Assignment — This exercise calls for the records to be repeated in full, exactly as written.

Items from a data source
================================
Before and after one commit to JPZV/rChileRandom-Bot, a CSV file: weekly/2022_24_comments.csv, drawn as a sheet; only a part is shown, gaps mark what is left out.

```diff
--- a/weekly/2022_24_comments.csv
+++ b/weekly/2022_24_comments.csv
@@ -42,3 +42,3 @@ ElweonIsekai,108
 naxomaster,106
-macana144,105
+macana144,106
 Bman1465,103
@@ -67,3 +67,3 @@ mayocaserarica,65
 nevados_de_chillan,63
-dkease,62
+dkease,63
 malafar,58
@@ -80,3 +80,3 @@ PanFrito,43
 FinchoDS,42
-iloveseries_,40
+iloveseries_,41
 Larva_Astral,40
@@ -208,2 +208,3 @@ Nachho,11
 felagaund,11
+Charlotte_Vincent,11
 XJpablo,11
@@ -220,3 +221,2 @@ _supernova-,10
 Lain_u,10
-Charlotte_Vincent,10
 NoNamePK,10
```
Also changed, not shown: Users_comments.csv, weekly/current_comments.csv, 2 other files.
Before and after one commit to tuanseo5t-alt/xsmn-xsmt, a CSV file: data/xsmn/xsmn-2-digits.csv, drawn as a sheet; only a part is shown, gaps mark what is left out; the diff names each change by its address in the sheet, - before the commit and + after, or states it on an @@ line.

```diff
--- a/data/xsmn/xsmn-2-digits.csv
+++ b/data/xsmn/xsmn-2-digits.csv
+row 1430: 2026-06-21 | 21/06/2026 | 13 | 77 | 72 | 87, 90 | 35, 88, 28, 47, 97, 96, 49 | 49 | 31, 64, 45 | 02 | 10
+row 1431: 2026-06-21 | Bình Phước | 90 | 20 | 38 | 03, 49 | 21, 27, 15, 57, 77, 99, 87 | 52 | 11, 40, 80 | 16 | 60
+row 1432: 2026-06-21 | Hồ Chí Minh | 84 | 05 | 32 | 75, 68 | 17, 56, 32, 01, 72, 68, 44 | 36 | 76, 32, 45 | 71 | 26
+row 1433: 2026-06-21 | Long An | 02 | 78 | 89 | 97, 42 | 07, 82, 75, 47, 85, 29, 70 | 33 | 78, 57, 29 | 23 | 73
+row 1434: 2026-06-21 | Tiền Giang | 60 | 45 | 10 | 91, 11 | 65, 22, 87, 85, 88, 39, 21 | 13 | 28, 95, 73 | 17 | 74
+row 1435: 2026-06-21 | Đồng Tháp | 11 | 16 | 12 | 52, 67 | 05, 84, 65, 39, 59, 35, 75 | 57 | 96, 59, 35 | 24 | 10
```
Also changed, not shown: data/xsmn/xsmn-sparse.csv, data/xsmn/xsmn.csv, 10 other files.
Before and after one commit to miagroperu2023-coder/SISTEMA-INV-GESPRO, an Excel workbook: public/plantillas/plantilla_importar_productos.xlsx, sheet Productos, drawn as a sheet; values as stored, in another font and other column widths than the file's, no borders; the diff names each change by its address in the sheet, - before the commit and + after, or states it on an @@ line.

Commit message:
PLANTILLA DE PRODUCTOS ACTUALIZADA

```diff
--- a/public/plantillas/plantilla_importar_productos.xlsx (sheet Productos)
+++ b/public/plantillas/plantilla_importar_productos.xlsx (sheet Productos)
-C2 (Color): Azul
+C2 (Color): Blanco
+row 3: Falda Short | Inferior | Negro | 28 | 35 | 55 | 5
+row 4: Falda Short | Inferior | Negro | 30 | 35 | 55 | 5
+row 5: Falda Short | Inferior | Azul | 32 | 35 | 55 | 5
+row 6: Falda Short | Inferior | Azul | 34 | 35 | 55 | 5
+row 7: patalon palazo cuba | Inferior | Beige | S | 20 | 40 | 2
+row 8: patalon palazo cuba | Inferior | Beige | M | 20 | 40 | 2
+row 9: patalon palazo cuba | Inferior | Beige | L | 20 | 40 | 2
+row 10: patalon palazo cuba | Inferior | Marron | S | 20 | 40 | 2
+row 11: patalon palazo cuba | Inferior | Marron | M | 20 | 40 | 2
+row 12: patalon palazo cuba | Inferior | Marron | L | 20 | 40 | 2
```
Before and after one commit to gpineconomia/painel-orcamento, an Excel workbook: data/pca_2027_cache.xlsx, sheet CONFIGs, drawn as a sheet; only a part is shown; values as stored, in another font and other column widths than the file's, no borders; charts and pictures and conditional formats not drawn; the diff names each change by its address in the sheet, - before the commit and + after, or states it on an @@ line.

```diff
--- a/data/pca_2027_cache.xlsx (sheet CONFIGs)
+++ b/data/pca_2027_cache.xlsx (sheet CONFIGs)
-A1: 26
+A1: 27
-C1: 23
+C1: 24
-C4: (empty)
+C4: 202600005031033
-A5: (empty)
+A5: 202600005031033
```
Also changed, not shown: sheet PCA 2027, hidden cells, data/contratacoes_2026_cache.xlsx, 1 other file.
================================
Answer section —
Before and after one commit to JPZV/rChileRandom-Bot, a CSV file: weekly/2022_24_comments.csv, drawn as a sheet; only a part is shown, gaps mark what is left out.

```diff
--- a/weekly/2022_24_comments.csv
+++ b/weekly/2022_24_comments.csv
@@ -42,3 +42,3 @@ ElweonIsekai,108
 naxomaster,106
-macana144,105
+macana144,106
 Bman1465,103
@@ -67,3 +67,3 @@ mayocaserarica,65
 nevados_de_chillan,63
-dkease,62
+dkease,63
 malafar,58
@@ -80,3 +80,3 @@ PanFrito,43
 FinchoDS,42
-iloveseries_,40
+iloveseries_,41
 Larva_Astral,40
@@ -208,2 +208,3 @@ Nachho,11
 felagaund,11
+Charlotte_Vincent,11
 XJpablo,11
@@ -220,3 +221,2 @@ _supernova-,10
 Lain_u,10
-Charlotte_Vincent,10
 NoNamePK,10
```
Also changed, not shown: Users_comments.csv, weekly/current_comments.csv, 2 other files.
Before and after one commit to tuanseo5t-alt/xsmn-xsmt, a CSV file: data/xsmn/xsmn-2-digits.csv, drawn as a sheet; only a part is shown, gaps mark what is left out; the diff names each change by its address in the sheet, - before the commit and + after, or states it on an @@ line.

```diff
--- a/data/xsmn/xsmn-2-digits.csv
+++ b/data/xsmn/xsmn-2-digits.csv
+row 1430: 2026-06-21 | 21/06/2026 | 13 | 77 | 72 | 87, 90 | 35, 88, 28, 47, 97, 96, 49 | 49 | 31, 64, 45 | 02 | 10
+row 1431: 2026-06-21 | Bình Phước | 90 | 20 | 38 | 03, 49 | 21, 27, 15, 57, 77, 99, 87 | 52 | 11, 40, 80 | 16 | 60
+row 1432: 2026-06-21 | Hồ Chí Minh | 84 | 05 | 32 | 75, 68 | 17, 56, 32, 01, 72, 68, 44 | 36 | 76, 32, 45 | 71 | 26
+row 1433: 2026-06-21 | Long An | 02 | 78 | 89 | 97, 42 | 07, 82, 75, 47, 85, 29, 70 | 33 | 78, 57, 29 | 23 | 73
+row 1434: 2026-06-21 | Tiền Giang | 60 | 45 | 10 | 91, 11 | 65, 22, 87, 85, 88, 39, 21 | 13 | 28, 95, 73 | 17 | 74
+row 1435: 2026-06-21 | Đồng Tháp | 11 | 16 | 12 | 52, 67 | 05, 84, 65, 39, 59, 35, 75 | 57 | 96, 59, 35 | 24 | 10
```
Also changed, not shown: data/xsmn/xsmn-sparse.csv, data/xsmn/xsmn.csv, 10 other files.
Before and after one commit to miagroperu2023-coder/SISTEMA-INV-GESPRO, an Excel workbook: public/plantillas/plantilla_importar_productos.xlsx, sheet Productos, drawn as a sheet; values as stored, in another font and other column widths than the file's, no borders; the diff names each change by its address in the sheet, - before the commit and + after, or states it on an @@ line.

Commit message:
PLANTILLA DE PRODUCTOS ACTUALIZADA

```diff
--- a/public/plantillas/plantilla_importar_productos.xlsx (sheet Productos)
+++ b/public/plantillas/plantilla_importar_productos.xlsx (sheet Productos)
-C2 (Color): Azul
+C2 (Color): Blanco
+row 3: Falda Short | Inferior | Negro | 28 | 35 | 55 | 5
+row 4: Falda Short | Inferior | Negro | 30 | 35 | 55 | 5
+row 5: Falda Short | Inferior | Azul | 32 | 35 | 55 | 5
+row 6: Falda Short | Inferior | Azul | 34 | 35 | 55 | 5
+row 7: patalon palazo cuba | Inferior | Beige | S | 20 | 40 | 2
+row 8: patalon palazo cuba | Inferior | Beige | M | 20 | 40 | 2
+row 9: patalon palazo cuba | Inferior | Beige | L | 20 | 40 | 2
+row 10: patalon palazo cuba | Inferior | Marron | S | 20 | 40 | 2
+row 11: patalon palazo cuba | Inferior | Marron | M | 20 | 40 | 2
+row 12: patalon palazo cuba | Inferior | Marron | L | 20 | 40 | 2
```
Before and after one commit to gpineconomia/painel-orcamento, an Excel workbook: data/pca_2027_cache.xlsx, sheet CONFIGs, drawn as a sheet; only a part is shown; values as stored, in another font and other column widths than the file's, no borders; charts and pictures and conditional formats not drawn; the diff names each change by its address in the sheet, - before the commit and + after, or states it on an @@ line.

```diff
--- a/data/pca_2027_cache.xlsx (sheet CONFIGs)
+++ b/data/pca_2027_cache.xlsx (sheet CONFIGs)
-A1: 26
+A1: 27
-C1: 23
+C1: 24
-C4: (empty)
+C4: 202600005031033
-A5: (empty)
+A5: 202600005031033
```
Also changed, not shown: sheet PCA 2027, hidden cells, data/contratacoes_2026_cache.xlsx, 1 other file.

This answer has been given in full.